Sunday, September 13, 2009

Miles of Trials, the Trial of Miles

There is a section in the book at left, that speaks of Trials. It states, basically, that to go from mediocre to great, requires not great effort, but great sustained effort, over weeks, months, years. Miles upon miles upon miles. The high level marathoners in the world, for example, typically run between 80 to 150 miles per week. And if you happen to be a Kenyan runner, you know that you have put in some 10,000 miles of running by the time you hit high school, most of it in high altitude, hilly terrain.

Is it any wonder that they sit atop the distance running world?

There is decent evidence that it takes about 10,000 hours of a certain type of dedication to acheive expert status, regardless of the field. Chess, medicine, archery, running, stand-up comedy, perhaps even prayer; it's all about the same. However, 10,000 hours of the wrong type of effort leaves you no better.

The "proper" effort is defined by endless soul-searching and upward striving, in trying to find your weaknesses and take specific action to correct them. In running it's easy: if you are slow, run fast. If you can't handle the distance, run farther. In other aspects of life, it's a bit more difficult to see just what the problem is and how to correct it.

This journey of trying to lose weight is a case in point. Not eating for a day (Fast Sunday, anyone?) does not contribute to weight loss. It's taking a little bit off, day by day, that makes the difference, and sustaining this difference forever. It's changing the approach to food. It's realizing that you don't have to give in to social pressure, or your own body's pressure, to eat junk you shouldn't eat.

This is unsustainable until you have a goal. My goal is to be able to run a marathon, but also to be able to have the energy and ability to play with my kids and enjoy my life without being limited by my lack of fitness. Weight loss plays a big role here, as I can't really imagine running a marathon, or running around the park with Logan, with an extra 35 pounds of fat jiggling around the middle.

The guys over at Gym Jones ( were responsible for the fitness of the actors in the movie "300" ( They had specific goals and a very narrow time frame, and through very hard work managed to acheive. The following is an excerpt from their website as linked above:

"Maybe you'll overcome your self-imposed (or worse, society-imposed) limitations and shine even more brightly. Wow, you're getting it: positive reinforcement for hard work and suffering.
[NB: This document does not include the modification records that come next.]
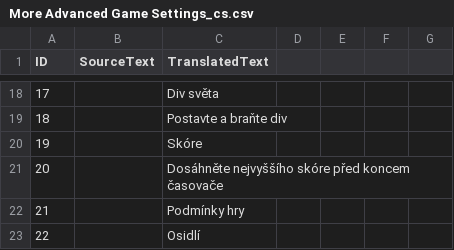
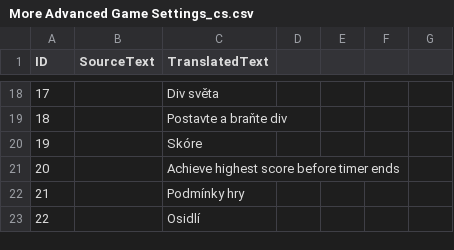
Before and after one commit to TypeDan/More-Advanced-Game-Settings, a CSV file: assets/locdb/More Advanced Game Settings_cs.csv, drawn as a sheet; only a part is shown, gaps mark what is left out.

Commit message:
Use English fallback for score objective rejected by publisher

```diff
--- a/assets/locdb/More Advanced Game Settings_cs.csv
+++ b/assets/locdb/More Advanced Game Settings_cs.csv
@@ -20,3 +20,3 @@ ID,SourceText,TranslatedText
 19,,Skóre
-20,,Dosáhněte nejvyššího skóre před koncem časovače
+20,,Achieve highest score before timer ends
 21,,Podmínky hry
```
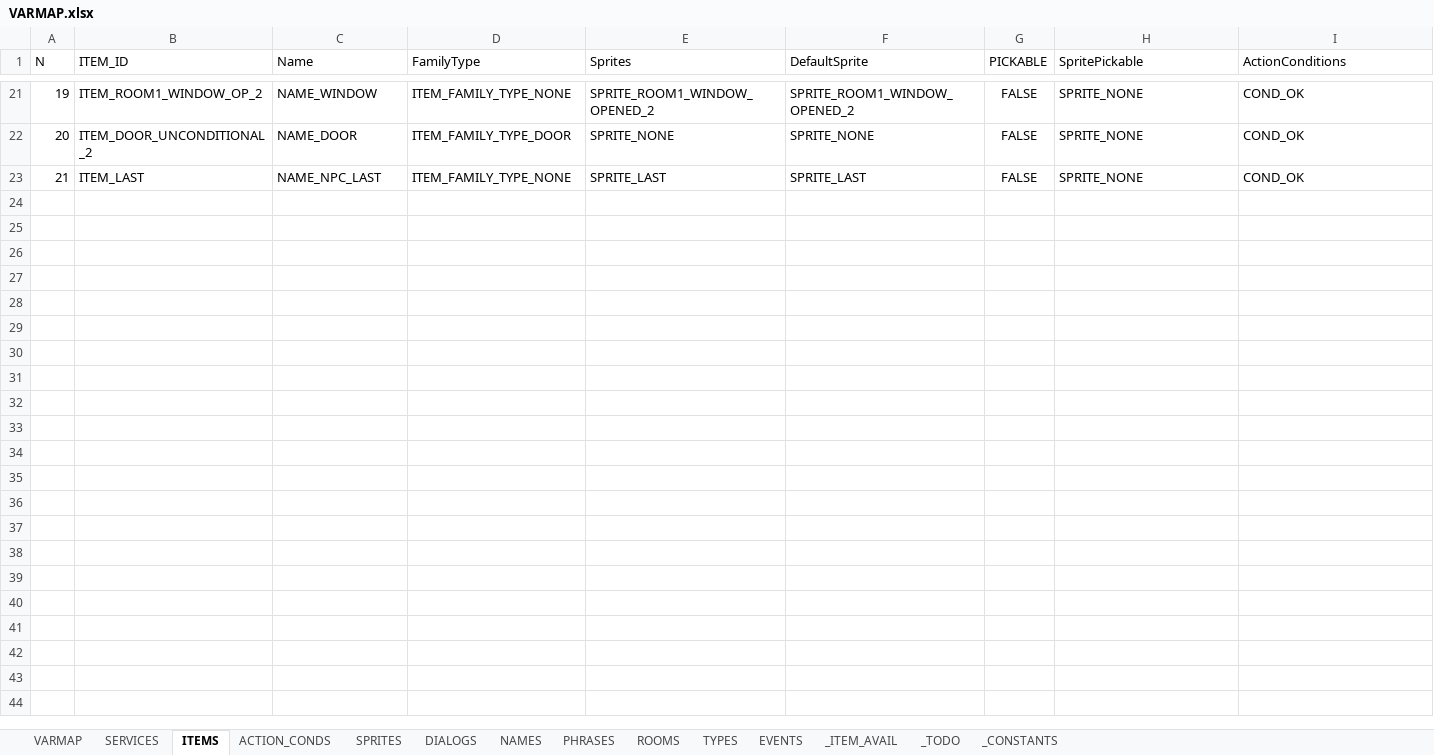
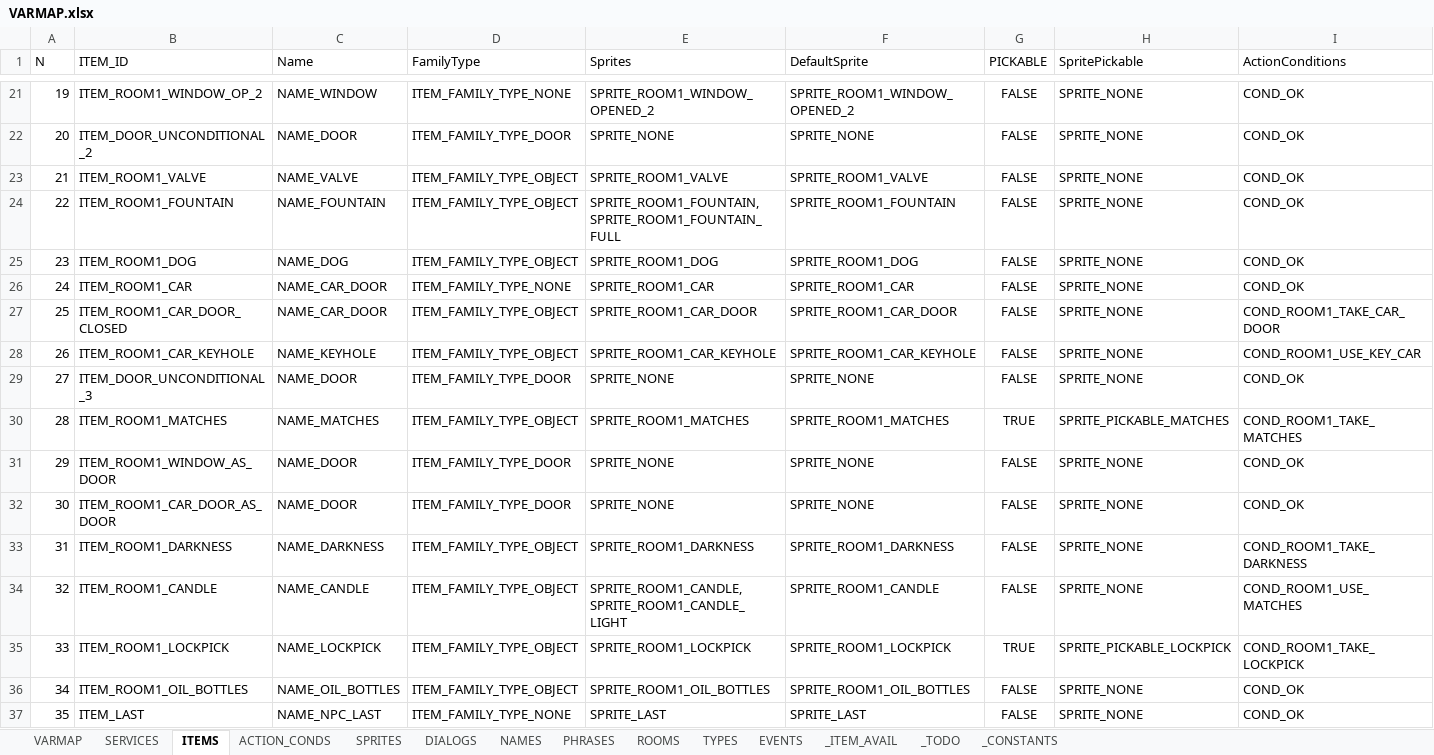
Before and after one commit to ivor4/Goblins3_AnotherQuest, an Excel workbook: VARMAP_Generator/VARMAP.xlsx, sheet ITEMS, drawn as a sheet; only a part is shown, gaps mark what is left out; values as stored, in another font and other column widths than the file's, no borders; charts and pictures and table styles not drawn; addresses are those after the commit; the diff names each change by its address in the sheet, - before the commit and + after, or states it on an @@ line.

```diff
--- a/VARMAP_Generator/VARMAP.xlsx (sheet ITEMS)
+++ b/VARMAP_Generator/VARMAP.xlsx (sheet ITEMS)
+row 23: 21 | ITEM_ROOM1_VALVE | NAME_VALVE | ITEM_FAMILY_TYPE_OBJECT | SPRITE_ROOM1_VALVE | SPRITE_ROOM1_VALVE | FALSE | SPRITE_NONE | COND_OK
+row 24: 22 | ITEM_ROOM1_FOUNTAIN | NAME_FOUNTAIN | ITEM_FAMILY_TYPE_OBJECT | SPRITE_ROOM1_FOUNTAIN, SPRITE_ROOM1_FOUNTAIN_FULL | SPRITE_ROOM1_FOUNTAIN | FALSE | SPRITE_NONE | COND_OK
+row 25: 23 | ITEM_ROOM1_DOG | NAME_DOG | ITEM_FAMILY_TYPE_OBJECT | SPRITE_ROOM1_DOG | SPRITE_ROOM1_DOG | FALSE | SPRITE_NONE | COND_OK
+row 26: 24 | ITEM_ROOM1_CAR | NAME_CAR_DOOR | ITEM_FAMILY_TYPE_NONE | SPRITE_ROOM1_CAR | SPRITE_ROOM1_CAR | FALSE | SPRITE_NONE | COND_OK
+row 27: 25 | ITEM_ROOM1_CAR_DOOR_CLOSED | NAME_CAR_DOOR | ITEM_FAMILY_TYPE_OBJECT | SPRITE_ROOM1_CAR_DOOR | SPRITE_ROOM1_CAR_DOOR | FALSE | SPRITE_NONE | COND_ROOM1_TAKE_CAR_DOOR
+row 28: 26 | ITEM_ROOM1_CAR_KEYHOLE | NAME_KEYHOLE | ITEM_FAMILY_TYPE_OBJECT | SPRITE_ROOM1_CAR_KEYHOLE | SPRITE_ROOM1_CAR_KEYHOLE | FALSE | SPRITE_NONE | COND_ROOM1_USE_KEY_CAR
+row 29: 27 | ITEM_DOOR_UNCONDITIONAL_3 | NAME_DOOR | ITEM_FAMILY_TYPE_DOOR | SPRITE_NONE | SPRITE_NONE | FALSE | SPRITE_NONE | COND_OK
+row 30: 28 | ITEM_ROOM1_MATCHES | NAME_MATCHES | ITEM_FAMILY_TYPE_OBJECT | SPRITE_ROOM1_MATCHES | SPRITE_ROOM1_MATCHES | TRUE | SPRITE_PICKABLE_MATCHES | COND_ROOM1_TAKE_MATCHES
+row 31: 29 | ITEM_ROOM1_WINDOW_AS_DOOR | NAME_DOOR | ITEM_FAMILY_TYPE_DOOR | SPRITE_NONE | SPRITE_NONE | FALSE | SPRITE_NONE | COND_OK
+row 32: 30 | ITEM_ROOM1_CAR_DOOR_AS_DOOR | NAME_DOOR | ITEM_FAMILY_TYPE_DOOR | SPRITE_NONE | SPRITE_NONE | FALSE | SPRITE_NONE | COND_OK
+row 33: 31 | ITEM_ROOM1_DARKNESS | NAME_DARKNESS | ITEM_FAMILY_TYPE_OBJECT | SPRITE_ROOM1_DARKNESS | SPRITE_ROOM1_DARKNESS | FALSE | SPRITE_NONE | COND_ROOM1_TAKE_DARKNESS
+row 34: 32 | ITEM_ROOM1_CANDLE | NAME_CANDLE | ITEM_FAMILY_TYPE_OBJECT | SPRITE_ROOM1_CANDLE, SPRITE_ROOM1_CANDLE_LIGHT | SPRITE_ROOM1_CANDLE | FALSE | SPRITE_NONE | COND_ROOM1_USE_MATCHES
+row 35: 33 | ITEM_ROOM1_LOCKPICK | NAME_LOCKPICK | ITEM_FAMILY_TYPE_OBJECT | SPRITE_ROOM1_LOCKPICK | SPRITE_ROOM1_LOCKPICK | TRUE | SPRITE_PICKABLE_LOCKPICK | COND_ROOM1_TAKE_LOCKPICK
+row 36: 34 | ITEM_ROOM1_OIL_BOTTLES | NAME_OIL_BOTTLES | ITEM_FAMILY_TYPE_OBJECT | SPRITE_ROOM1_OIL_BOTTLES | SPRITE_ROOM1_OIL_BOTTLES | FALSE | SPRITE_NONE | COND_OK
@@ column A (N) renumbered from row 37 down @@
```
Also changed, not shown: sheet ACTION_CONDS, sheet SPRITES, sheet NAMES, sheet PHRASES, sheet EVENTS, sheet ROOMS, 2 more sheets, formulas that keep their value, 45 other files.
So maybe you give your goal even more significance and you begin cutting away the ideas and the expectations and the people who you believe prevent you from achieving it. Now you become a real selfish [jerk], and you begin paying attention every second of every minute of every hour of every day, and you sustain your awareness for weeks and months at a time. You no longer think yourself a unique snowflake, you're a steel-edged blade shaped like a snowflake and you're spinning at warp speed. You're the biggest fish in the pond... Now you have options."

They go on to describe the options as 1) continue evolving and improving, gaining physical and spiritual strength 2) keep that same level, maintaing physical but losing spiritual/inner strength, or 3) stagnate and lose both the fitness you fought for and the inner strength that you gained.

I submit that although the Gym Jones guys were talking about fitness, the same thing applies to any endeavour. If you have a goal, and it really means something, then the way to acheive it is via...suffering. Suffering brings acheivement. Suffering brings salvation.

What is your goal?


KID, MD said...

That last question is the critical one, don't you think? Without a goal, who can sustain that sort of suffering?

randivon said...

Thanks for this post... I really enjoyed reading it. It is interesting to bring the comparrison between running (which I used to think that one must be missing a few brain cells to enjoy... but then came to love as I "suffered" through working up to two miles) to other areas in life. I think it had the most application to the gospel in my mind. But I think it can also be compared to surviving motherhood... and doing it well. Thanks again for the post.

Grouch, MD said...

What would life be like without a goal? Is it more painful to be blown about by every whim of the winds, with a vague (but occasionally acute) sense of longing for something you can feel proud of? Or is it worse to be running so fast to the shining city on the hill that you occasionally fall down and leave a little skin on the trail?

Clearly I feel the former to be more painful. I can't imagine how disappointing it would be to look back on my life and see only fog.

Running a marathon, of course, is not the kind of concrete achievement that lasts the ages. Bending will and flesh over time to accomplish a seemingly impossible goal; ah, that's a tool what has many uses, both spiritual and physical.

A Hindu wise man said that when a friend dies, part of our soul dies with them and accompanies them on the journey to the next life. While doctrinally bogus, I feel that underneath there is this truth: our relationships form our legacy. Gifting my children with the knowledge of how to dream AND achieve great things would be satisfying.